Starving dogs found locked in squalid Northumberland house
Two dogs nearly starved to death after being locked inside a squalid house.
One was so thin and not moving that the RSPCA inspector who found them thought he was dead.
Taz, a tan-coloured wire haired lurcher type, and Bud, a black and white collie, were in a desperate state when they were found abandoned in a house where they were living in filthy conditions on January 14.
RSPCA inspector Kirsty Keogh-Laws said: “Taz and Bud nearly starved to death as a result of being left unattended, locked inside a squalid house.
“I found Taz lying in a duvet on a sofa, his closed eyes were sunken and he was not moving so initially I actually thought he was dead.
“I could feel every bone in his body and he was too weak to even lift his head. Bud was sitting on another sofa and was reluctant to stand.
“I believe they would have died if we had not been alerted to their plight when we were.”
Last week at South East Northumberland Magistrates Court, Daniel Taylor, 25, of Aln Street, Ashington, was banned from keeping animals for five years following an RSPCA prosecution.
At a previous hearing in July, Taylor pleaded guilty to one offence of causing unnecessary suffering to two dogs and three offences of failing to meet their need for a suitable diet and fresh drinking water, to be protected from pain, suffering, injury or disease and failing to meet their need for a suitable living environment under the Animal Welfare Act.
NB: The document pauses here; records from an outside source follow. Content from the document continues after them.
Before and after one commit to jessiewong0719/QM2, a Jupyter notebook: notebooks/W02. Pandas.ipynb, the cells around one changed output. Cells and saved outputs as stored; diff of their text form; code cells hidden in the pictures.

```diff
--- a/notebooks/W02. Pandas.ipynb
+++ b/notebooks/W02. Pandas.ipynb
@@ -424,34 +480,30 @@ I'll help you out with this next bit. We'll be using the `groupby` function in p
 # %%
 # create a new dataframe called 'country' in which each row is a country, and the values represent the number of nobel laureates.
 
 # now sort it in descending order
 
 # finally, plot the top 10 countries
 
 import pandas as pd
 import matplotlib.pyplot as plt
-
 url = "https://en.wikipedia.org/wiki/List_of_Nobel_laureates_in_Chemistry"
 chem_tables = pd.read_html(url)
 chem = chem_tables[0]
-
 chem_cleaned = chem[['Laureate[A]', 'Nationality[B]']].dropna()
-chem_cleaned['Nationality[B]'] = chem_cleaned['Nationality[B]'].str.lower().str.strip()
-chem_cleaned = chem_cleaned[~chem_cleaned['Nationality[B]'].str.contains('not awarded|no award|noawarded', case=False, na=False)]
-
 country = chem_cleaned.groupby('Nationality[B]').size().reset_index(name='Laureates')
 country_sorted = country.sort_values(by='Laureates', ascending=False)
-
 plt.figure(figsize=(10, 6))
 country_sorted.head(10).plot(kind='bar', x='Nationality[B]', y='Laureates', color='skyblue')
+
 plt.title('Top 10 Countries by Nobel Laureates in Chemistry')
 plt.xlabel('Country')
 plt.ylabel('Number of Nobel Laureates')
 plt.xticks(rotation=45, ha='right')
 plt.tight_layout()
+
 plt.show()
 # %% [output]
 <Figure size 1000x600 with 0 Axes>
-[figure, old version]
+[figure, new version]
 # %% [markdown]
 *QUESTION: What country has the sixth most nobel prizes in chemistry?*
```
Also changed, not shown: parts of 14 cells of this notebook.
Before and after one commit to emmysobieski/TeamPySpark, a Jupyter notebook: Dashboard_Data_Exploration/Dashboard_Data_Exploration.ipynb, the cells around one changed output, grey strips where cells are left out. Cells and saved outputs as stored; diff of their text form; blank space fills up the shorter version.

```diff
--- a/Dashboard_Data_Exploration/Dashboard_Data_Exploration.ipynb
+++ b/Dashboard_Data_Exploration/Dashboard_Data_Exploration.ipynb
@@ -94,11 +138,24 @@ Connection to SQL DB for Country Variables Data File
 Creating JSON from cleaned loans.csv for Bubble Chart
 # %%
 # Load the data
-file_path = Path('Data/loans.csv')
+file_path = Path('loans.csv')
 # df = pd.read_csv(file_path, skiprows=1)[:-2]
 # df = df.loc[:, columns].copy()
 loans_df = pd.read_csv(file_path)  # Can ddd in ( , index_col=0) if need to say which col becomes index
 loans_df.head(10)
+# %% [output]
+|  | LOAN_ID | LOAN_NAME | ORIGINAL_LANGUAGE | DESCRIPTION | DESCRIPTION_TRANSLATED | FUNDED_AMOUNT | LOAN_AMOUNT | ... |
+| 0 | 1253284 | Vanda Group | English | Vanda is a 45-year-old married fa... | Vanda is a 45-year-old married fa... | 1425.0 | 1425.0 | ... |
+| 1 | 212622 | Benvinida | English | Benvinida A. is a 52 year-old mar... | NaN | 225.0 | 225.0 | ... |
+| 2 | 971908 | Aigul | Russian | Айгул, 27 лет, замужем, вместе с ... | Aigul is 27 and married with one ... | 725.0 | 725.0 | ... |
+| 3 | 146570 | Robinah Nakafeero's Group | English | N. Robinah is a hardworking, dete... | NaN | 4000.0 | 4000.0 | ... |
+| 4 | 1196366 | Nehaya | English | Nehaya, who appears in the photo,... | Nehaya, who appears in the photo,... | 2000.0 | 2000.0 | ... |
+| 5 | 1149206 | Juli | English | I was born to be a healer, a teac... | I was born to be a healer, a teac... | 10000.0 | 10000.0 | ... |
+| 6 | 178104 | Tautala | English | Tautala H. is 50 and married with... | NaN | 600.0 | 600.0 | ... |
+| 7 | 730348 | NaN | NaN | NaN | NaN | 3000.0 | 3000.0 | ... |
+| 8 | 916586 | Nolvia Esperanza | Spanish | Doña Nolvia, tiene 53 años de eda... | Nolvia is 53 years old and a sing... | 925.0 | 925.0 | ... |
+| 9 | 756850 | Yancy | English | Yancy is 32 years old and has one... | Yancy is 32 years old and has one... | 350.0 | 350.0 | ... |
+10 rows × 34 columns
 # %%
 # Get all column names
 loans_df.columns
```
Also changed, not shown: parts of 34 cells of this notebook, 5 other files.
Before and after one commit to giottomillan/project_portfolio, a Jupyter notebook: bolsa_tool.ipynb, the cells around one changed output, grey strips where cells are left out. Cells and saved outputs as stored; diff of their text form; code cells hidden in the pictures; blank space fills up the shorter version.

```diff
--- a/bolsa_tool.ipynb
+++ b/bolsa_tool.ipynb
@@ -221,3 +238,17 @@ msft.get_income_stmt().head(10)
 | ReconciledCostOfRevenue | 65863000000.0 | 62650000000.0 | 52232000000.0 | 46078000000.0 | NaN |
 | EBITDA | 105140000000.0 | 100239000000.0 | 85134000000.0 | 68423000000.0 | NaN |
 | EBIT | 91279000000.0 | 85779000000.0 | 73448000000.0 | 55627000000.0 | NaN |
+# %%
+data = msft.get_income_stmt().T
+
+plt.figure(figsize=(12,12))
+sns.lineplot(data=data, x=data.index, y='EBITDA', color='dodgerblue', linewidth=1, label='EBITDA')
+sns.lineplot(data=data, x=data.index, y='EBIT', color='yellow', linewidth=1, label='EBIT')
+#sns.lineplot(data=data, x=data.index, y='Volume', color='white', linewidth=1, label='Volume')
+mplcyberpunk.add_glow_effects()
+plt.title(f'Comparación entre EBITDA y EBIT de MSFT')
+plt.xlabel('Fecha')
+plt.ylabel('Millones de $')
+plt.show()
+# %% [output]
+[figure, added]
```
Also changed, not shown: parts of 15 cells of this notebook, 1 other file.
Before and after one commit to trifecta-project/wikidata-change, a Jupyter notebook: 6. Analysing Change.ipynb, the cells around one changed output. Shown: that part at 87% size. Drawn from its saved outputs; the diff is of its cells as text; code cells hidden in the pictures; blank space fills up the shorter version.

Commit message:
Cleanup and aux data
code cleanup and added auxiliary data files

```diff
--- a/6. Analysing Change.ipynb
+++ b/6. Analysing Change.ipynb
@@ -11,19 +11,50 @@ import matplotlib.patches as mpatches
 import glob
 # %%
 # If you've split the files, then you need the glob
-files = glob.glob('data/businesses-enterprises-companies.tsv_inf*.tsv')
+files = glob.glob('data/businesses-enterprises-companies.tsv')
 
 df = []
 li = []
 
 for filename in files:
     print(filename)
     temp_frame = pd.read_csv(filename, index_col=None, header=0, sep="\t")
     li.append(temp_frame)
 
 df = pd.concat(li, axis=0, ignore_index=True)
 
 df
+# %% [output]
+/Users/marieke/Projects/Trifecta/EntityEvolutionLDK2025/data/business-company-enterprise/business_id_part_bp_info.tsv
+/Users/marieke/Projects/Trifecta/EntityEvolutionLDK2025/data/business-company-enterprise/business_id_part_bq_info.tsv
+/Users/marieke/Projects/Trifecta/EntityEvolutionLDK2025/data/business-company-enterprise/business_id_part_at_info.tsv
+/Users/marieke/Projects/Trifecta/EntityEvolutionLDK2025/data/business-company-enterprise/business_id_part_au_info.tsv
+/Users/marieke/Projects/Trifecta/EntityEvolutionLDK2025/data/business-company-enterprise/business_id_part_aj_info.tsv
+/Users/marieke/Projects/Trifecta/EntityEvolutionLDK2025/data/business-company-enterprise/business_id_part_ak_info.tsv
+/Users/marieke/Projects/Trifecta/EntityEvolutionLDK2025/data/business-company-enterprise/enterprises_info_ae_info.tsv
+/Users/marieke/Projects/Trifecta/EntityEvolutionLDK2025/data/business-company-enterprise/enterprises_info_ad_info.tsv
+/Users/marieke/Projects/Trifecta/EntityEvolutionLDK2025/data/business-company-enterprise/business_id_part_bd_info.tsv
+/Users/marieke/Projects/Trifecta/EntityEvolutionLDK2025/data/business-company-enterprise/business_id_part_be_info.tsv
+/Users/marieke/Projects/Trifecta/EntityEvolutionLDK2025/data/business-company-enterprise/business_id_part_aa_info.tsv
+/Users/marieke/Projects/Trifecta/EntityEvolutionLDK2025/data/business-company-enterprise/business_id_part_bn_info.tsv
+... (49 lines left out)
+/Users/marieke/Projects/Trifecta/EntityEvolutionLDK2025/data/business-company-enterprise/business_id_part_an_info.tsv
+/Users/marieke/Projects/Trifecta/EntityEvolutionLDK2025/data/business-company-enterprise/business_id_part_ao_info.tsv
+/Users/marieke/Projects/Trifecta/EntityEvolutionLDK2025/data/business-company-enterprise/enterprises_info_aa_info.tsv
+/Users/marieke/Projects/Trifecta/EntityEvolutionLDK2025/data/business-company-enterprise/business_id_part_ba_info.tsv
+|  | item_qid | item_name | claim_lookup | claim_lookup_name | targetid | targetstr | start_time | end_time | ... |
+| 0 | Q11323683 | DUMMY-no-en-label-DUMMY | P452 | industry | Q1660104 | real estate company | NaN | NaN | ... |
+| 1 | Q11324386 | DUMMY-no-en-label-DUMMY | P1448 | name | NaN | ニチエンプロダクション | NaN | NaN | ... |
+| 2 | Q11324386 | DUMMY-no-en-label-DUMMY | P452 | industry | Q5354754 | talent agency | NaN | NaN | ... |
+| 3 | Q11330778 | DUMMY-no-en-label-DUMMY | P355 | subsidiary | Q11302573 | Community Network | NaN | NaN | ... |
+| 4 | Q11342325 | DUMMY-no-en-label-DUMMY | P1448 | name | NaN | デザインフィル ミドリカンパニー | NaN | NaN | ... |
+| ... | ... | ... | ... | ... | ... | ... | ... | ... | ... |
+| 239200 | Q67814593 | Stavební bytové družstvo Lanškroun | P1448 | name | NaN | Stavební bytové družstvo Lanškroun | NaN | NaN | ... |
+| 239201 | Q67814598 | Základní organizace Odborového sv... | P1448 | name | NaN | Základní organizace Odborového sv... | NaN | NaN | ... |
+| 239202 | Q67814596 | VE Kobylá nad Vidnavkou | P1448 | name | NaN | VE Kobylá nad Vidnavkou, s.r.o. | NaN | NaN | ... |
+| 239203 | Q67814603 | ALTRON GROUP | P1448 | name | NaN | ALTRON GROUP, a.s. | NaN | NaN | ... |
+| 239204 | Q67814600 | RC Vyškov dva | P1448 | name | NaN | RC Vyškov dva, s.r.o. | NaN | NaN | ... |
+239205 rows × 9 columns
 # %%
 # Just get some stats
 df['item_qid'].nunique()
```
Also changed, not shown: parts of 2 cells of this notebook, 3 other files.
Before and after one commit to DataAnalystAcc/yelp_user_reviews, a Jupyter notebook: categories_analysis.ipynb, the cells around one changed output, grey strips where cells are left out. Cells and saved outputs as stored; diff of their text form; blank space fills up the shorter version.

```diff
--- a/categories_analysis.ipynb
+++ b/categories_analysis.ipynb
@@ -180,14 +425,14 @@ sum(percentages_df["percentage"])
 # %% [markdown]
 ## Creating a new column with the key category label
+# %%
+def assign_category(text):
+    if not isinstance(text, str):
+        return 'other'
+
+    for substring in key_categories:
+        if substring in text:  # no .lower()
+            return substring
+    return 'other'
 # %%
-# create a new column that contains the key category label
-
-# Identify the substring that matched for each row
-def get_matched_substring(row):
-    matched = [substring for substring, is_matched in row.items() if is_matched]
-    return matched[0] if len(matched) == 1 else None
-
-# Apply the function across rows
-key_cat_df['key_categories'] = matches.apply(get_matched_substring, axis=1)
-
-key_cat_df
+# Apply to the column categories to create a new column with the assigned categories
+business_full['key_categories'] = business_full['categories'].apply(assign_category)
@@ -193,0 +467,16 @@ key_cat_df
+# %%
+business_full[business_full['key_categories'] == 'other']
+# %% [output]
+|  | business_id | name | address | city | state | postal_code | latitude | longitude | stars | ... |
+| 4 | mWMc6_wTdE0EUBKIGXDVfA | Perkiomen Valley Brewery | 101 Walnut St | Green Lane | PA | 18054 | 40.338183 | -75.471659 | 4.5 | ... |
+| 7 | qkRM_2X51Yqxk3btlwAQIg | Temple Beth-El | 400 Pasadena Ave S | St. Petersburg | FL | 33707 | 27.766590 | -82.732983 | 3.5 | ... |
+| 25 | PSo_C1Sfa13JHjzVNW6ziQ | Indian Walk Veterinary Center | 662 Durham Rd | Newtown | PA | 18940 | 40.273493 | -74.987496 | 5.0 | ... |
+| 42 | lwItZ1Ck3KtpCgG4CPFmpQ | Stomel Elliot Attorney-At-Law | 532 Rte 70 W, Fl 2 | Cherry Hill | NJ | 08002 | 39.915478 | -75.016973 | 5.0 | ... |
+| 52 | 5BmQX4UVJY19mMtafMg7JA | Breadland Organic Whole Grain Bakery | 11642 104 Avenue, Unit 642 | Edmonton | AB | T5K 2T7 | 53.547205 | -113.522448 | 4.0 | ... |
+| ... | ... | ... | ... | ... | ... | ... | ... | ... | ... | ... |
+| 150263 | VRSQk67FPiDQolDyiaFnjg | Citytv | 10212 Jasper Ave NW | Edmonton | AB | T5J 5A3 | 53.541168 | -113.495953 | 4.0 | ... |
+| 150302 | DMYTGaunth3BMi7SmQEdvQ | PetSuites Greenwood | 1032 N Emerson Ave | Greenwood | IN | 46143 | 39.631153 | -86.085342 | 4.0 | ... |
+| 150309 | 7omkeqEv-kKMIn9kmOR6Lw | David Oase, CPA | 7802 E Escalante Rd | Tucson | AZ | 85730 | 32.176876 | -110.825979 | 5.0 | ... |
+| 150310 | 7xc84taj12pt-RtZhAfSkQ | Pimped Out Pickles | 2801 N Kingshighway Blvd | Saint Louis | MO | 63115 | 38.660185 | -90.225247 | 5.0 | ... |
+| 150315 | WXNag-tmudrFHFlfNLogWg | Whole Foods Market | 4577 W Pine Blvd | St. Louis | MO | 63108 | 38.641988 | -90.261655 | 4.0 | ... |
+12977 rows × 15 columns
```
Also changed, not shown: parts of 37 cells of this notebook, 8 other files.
He was also sentenced to a 12-month community order with a 20-day rehabilitation activity requirement, ordered to undertake 60 hours of unpaid work and to pay £100 in costs, together with an £85 victim surcharge.
When they were found, the dogs were surrounded by rubbish, glass and other hazards. There was a strong smell of urine and dog faeces covered the floor from one side of the room to the other.
Taz had to be carried to the RSPCA van as he was too weak to walk.
They were rushed to the nearest veterinary practice as both were in need of urgent treatment. Taz had pressure sores across his body and live fleas in his coat.
They had to be hospitalised for 11 days before they were well enough to be transferred to an RSPCA Felledge Animal Centre where they continued with their recovery.
The dogs’ journey of recovery back to full health was completed when they were rehomed together. It was clear to RSPCA centre staff that they wanted to remain together as Bud could not settle without his companion.
Kirsty said: “I recently had the pleasure of seeing the dogs again but now settled in their new loving home. The after pictures of Taz, who is now called Rufus, and Bud, who is now called Buddy, speak volumes and the lives they enjoy with their new owners are such a contrast now from when we rescued them.
“Both dogs frolic together in nearby fields, Buddy leaping into the air to catch his tennis ball while Rufus loves to run through the long grass.
“They’ve got the kind of lives all dogs should have now. They have gone from the worst of lives to the best of lives, they are living the dream.”